NOCs, IOCs, NECs and IECs
As the global energy transition gathers pace, every major industry is looking for ways to decarbonise without undermining profit and efficiency. This is especially true of the transportation sector, which has the highest reliance on fossil fuels accounting for 37% of CO2 emissions from end‐use sectors. But the world relies on transport to function so finding a green solution is critical. Some experts think they’ve found one - electrification.
This simply means using electricity to power vehicles that are traditionally powered by fossil fuels. The electricity could in turn be produced by fully renewable sources, or a mixture of renewable and fossil fuel. Advocates believe it will enable the transportation sector to radically decrease emissions.
Electrification has long been a major focus of environmental discussions, and a range of campaigns and commercial attention has focused on public implementation of electric cars. A multilateral agreement signed at COP26 saw a broad coalition of nations, corporates, and public bodies commit to implementing 100% zero-emission sales of new vehicles in leading markets by 2035, and globally by 2040.
This was an important step in the transition to electric vehicles, but critics point out that commitments are one thing, but properly addressing the challenges of electrification is another. Sceptics of electrification note that the full life cycle of electric vehicles must be considered in any commitment to electrification if the world is to avoid creating resource issues that could undermine climate goals. Manufacturing electric vehicles is resource intensive, and it remains unclear whether the necessary resources will be available, at least in the short term, to meet that increasing demand.
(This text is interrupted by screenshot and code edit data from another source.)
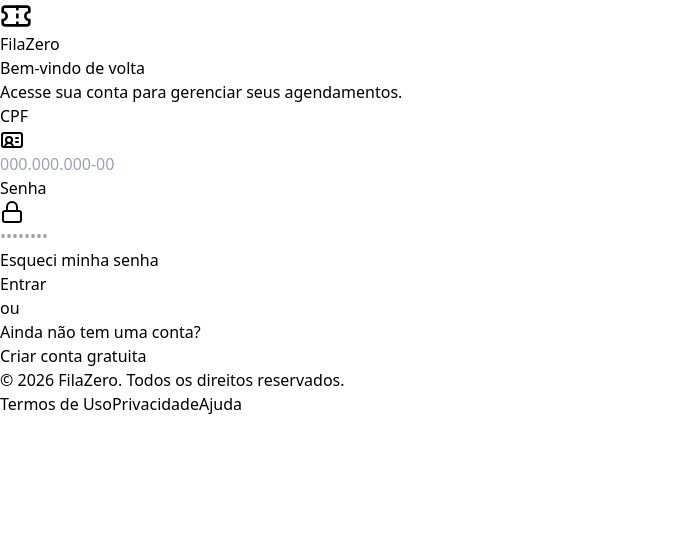
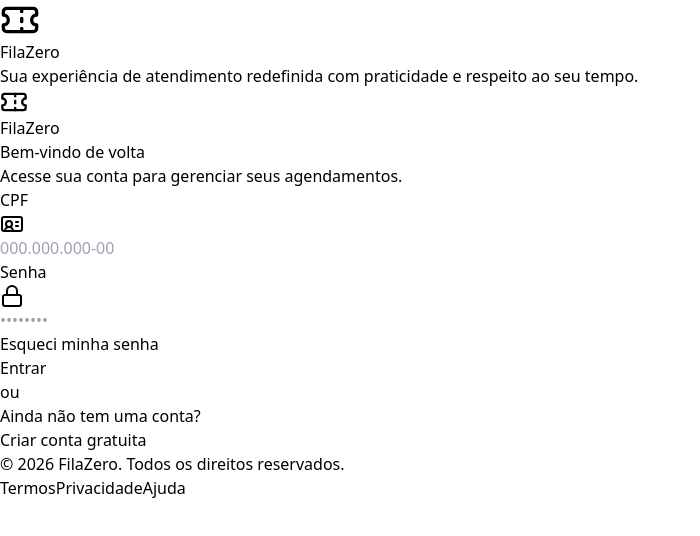
Before and after one commit to angelosilvanno/filazero, a React (Vite) app: page /login in a window 1280 px wide. Shown: the top 536 px of the page, without its empty margins (0-700 px from the left). Built offline with nearby package versions, Linux system fonts and the light colour scheme.

Commit message:
feat: atualizar layout da página de login com novos componentes e melhorias visuais

```diff
--- a/src/pages/Login.tsx
+++ b/src/pages/Login.tsx
@@ -27,29 +27,47 @@
   };
 
   return (
-    <div className="min-h-screen bg-slate-50 flex flex-col items-center py-12 px-4 font-sans">
-      <div className="flex flex-col items-center mb-8">
-        <div className="w-16 h-16 bg-blue-600 rounded-[20px] flex items-center justify-center mb-2 shadow-lg shadow-blue-200">
-          <Ticket className="text-white" size={32} />
-        </div>
-        <h1 className="text-3xl font-black text-blue-900 tracking-tighter uppercase text-center">FilaZero</h1>
+    <div className="h-screen w-full bg-white flex flex-col lg:flex-row overflow-hidden font-sans">
+      <div className="hidden lg:flex flex-col items-center justify-center bg-blue-900 px-8 lg:w-[32%] xl:w-[28%] text-white relative h-full">
+        <div className="absolute inset-0 opacity-10 pointer-events-none">
+          <div className="absolute top-[-10%] left-[-10%] w-48 h-48 bg-white rounded-full blur-3xl"></div>
+          <div className="absolute bottom-[-5%] right-[-5%] w-64 h-64 bg-blue-400 rounded-full blur-3xl"></div>
         </div>
 
-      <div className="bg-white w-full max-w-[420px] p-10 rounded-[32px] shadow-2xl shadow-slate-200/60 border border-slate-100">
-        <div className="mb-10 text-left">
-          <h2 className="text-2xl font-bold text-slate-900 mb-2">Bem-vindo de volta</h2>
+        <div className="relative z-10 flex flex-col items-center text-center">
+          <div className="w-20 h-20 bg-white/10 backdrop-blur-xl rounded-[24px] flex items-center justify-center mb-6 shadow-2xl border border-white/20">
+            <Ticket size={40} className="text-white" />
+          </div>
+          <h1 className="text-4xl font-black tracking-tighter uppercase mb-3 text-white">FilaZero</h1>
+          <p className="text-blue-100 text-sm max-w-xs leading-relaxed opacity-80">
+            Sua experiência de atendimento redefinida com praticidade e respeito ao seu tempo.
+          </p>
+        </div>
+      </div>
+
+      <div className="flex-1 flex flex-col items-center justify-center bg-slate-50 lg:bg-white overflow-y-auto py-8 px-6 h-full">
+        <div className="flex flex-col items-center mb-6 lg:hidden">
+          <div className="w-14 h-14 bg-blue-600 rounded-[18px] flex items-center justify-center mb-2 shadow-lg">
+            <Ticket className="text-white" size={28} />
+          </div>
+          <h1 className="text-2xl font-black text-blue-900 tracking-tighter uppercase">FilaZero</h1>
+        </div>
+
+        <div className="w-full max-w-[400px]">
+          <div className="mb-8 text-center lg:text-left">
+            <h2 className="text-3xl font-bold text-slate-900 mb-1">Bem-vindo de volta</h2>
             <p className="text-slate-500 text-sm">
               Acesse sua conta para gerenciar seus agendamentos.
             </p>
           </div>
 
-        <form onSubmit={handleSubmit} className="space-y-6">
-          <div className="space-y-2">
-            <label className="text-[11px] font-black text-slate-400 uppercase tracking-widest ml-1">
+          <form onSubmit={handleSubmit} className="space-y-5">
+            <div className="space-y-1">
+              <label className="text-[10px] font-black text-slate-400 uppercase tracking-widest ml-1">
                 CPF
               </label>
               <div className="relative group">
-              <div className="absolute inset-y-0 left-0 pl-5 flex items-center pointer-events-none">
+                <div className="absolute inset-y-0 left-0 pl-4 flex items-center pointer-events-none">
                   <IdCard className="h-5 w-5 text-slate-300 group-focus-within:text-blue-600 transition-colors" />
                 </div>
                 <input
@@ -58,68 +76,69 @@
                   onChange={(e) => setCpf(handleCpf(e.target.value))}
                   placeholder="000.000.000-00"
                   maxLength={14}
-                className="block w-full pl-14 pr-4 py-4 bg-slate-50 border-none rounded-2xl text-slate-900 placeholder:text-slate-300 focus:ring-2 focus:ring-blue-600 outline-none transition-all font-medium"
+                  className="block w-full pl-12 pr-4 py-3.5 bg-slate-100/50 lg:bg-slate-50 border-none rounded-xl text-slate-900 placeholder:text-slate-300 focus:ring-2 focus:ring-blue-600 outline-none transition-all font-medium text-sm"
                   required
                 />
               </div>
             </div>
 
-          <div className="space-y-2">
-            <label className="text-[11px] font-black text-slate-400 uppercase tracking-widest ml-1">
+            <div className="space-y-1">
+              <label className="text-[10px] font-black text-slate-400 uppercase tracking-widest ml-1">
                 Senha
               </label>
               <div className="relative group">
-              <div className="absolute inset-y-0 left-0 pl-5 flex items-center pointer-events-none">
+                <div className="absolute inset-y-0 left-0 pl-4 flex items-center pointer-events-none">
                   <Lock className="h-5 w-5 text-slate-300 group-focus-within:text-blue-600 transition-colors" />
                 </div>
                 <input
                   type="password"
                   placeholder="••••••••"
-                className="block w-full pl-14 pr-4 py-4 bg-slate-50 border-none rounded-2xl text-slate-900 placeholder:text-slate-300 focus:ring-2 focus:ring-blue-600 outline-none transition-all font-medium"
+                  className="block w-full pl-12 pr-4 py-3.5 bg-slate-100/50 lg:bg-slate-50 border-none rounded-xl text-slate-900 placeholder:text-slate-300 focus:ring-2 focus:ring-blue-600 outline-none transition-all text-sm"
                   required
                 />
               </div>
             </div>
 
             <div className="text-right">
-            <Link to="/forgot-password" title="Esqueci minha senha" className="text-xs font-bold text-blue-600 hover:underline">
+              <Link to="/forgot-password" title="Esqueci minha senha" className="text-[11px] font-bold text-blue-600 hover:underline">
                 Esqueci minha senha
               </Link>
             </div>
 
-          <button type="submit" className="w-full bg-blue-600 text-white py-4 rounded-2xl font-bold text-base shadow-lg shadow-blue-100 hover:bg-blue-700 active:scale-[0.98] transition-all text-center">
+            <button type="submit" className="w-full bg-blue-600 text-white py-4 rounded-xl font-bold text-base shadow-lg shadow-blue-100 hover:bg-blue-700 active:scale-[0.98] transition-all text-center">
               Entrar
             </button>
           </form>
 
-        <div className="relative my-10 text-center">
+          <div className="relative my-8 text-center">
             <div className="absolute inset-0 flex items-center">
               <div className="w-full border-t border-slate-100"></div>
             </div>
-          <span className="relative bg-white px-4 text-[10px] font-black text-slate-300 uppercase tracking-widest">ou</span>
+            <span className="relative bg-slate-50 lg:bg-white px-3 text-[10px] font-black text-slate-300 uppercase tracking-widest">ou</span>
           </div>
 
           <div className="text-center space-y-4">
-          <p className="text-xs text-slate-400 font-medium">Ainda não tem uma conta?</p>
+            <p className="text-[11px] text-slate-400 font-medium tracking-wide">Ainda não tem uma conta?</p>
             <Link
               to="/register"
-            className="block w-full bg-slate-100 text-blue-600 py-4 rounded-2xl font-bold text-sm hover:bg-slate-200 transition-all text-center"
+              className="block w-full bg-slate-100 text-blue-600 py-3.5 rounded-xl font-bold text-sm hover:bg-slate-200 transition-all text-center"
             >
               Criar conta gratuita
             </Link>
           </div>
         </div>
 
-      <footer className="mt-12 text-center text-slate-400 space-y-4">
-        <p className="text-[13px]">
+        <footer className="mt-10 text-center text-slate-400 space-y-3">
+          <p className="text-[11px] font-medium">
             © {new Date().getFullYear()} FilaZero. Todos os direitos reservados.
           </p>
-        <div className="flex gap-4 justify-center text-xs font-bold uppercase tracking-tighter">
-          <a href="#" className="hover:text-blue-600">Termos de Uso</a>
+          <div className="flex gap-4 justify-center text-[9px] font-black uppercase tracking-widest">
+            <a href="#" className="hover:text-blue-600">Termos</a>
             <a href="#" className="hover:text-blue-600">Privacidade</a>
             <a href="#" className="hover:text-blue-600">Ajuda</a>
           </div>
         </footer>
       </div>
+    </div>
   );
 };
```
Lines whose indentation alone changed are shown as unchanged.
The impact of end-of-life vehicle recycling is also a potential issue. The high metal content of electric vehicles makes a good business case for recycling, and processes are in place to recover and reuse these materials. However, price fluctuations for secondary materials influence that business case, and the increasing amount of residual material means some resources will be wasted.
One solution could be taking a broader circular-economy approach. Advocates say that the management of the end of life of electric vehicles could be factored in from the beginning. This would reduce their environmental impact and ensure that trade-offs are minimised in achieving the necessary climate goals.
Two important principles of the circular economy are to eliminate waste and pollution, and to keep products and materials in use. Applying these principles to electric vehicles not only ensures valuable and finite materials like lithium are circulated in the economy, it also increases wider energy efficiency, and helps countries and industries meet their net-zero emissions targets.
These are among the important challenges that will be discussed at ADIPEC in Abu Dhabi. Attendees will be able to gain an expert insight into the future of the transportation and mobility ecosystem, and how latest innovation can make it work. As part of our Perspectives on Innovation conference, we will be hosting a session on “Revolutionising The New Mobility Ecosystem: How Will The Future Of Transportation Change Energy Demand?”. Here we will address what needs to change to encourage a collaborative approach between policy makers and the energy industry, what the opportunities are for electric vehicle growth, and how the shortage of materials such as nickel influence market development.
Don’t miss out on #ADIPEC2022 taking place between 31 October and 3 November in Abu Dhabi, UAE.
To find out more, visit our website: www.adipec.com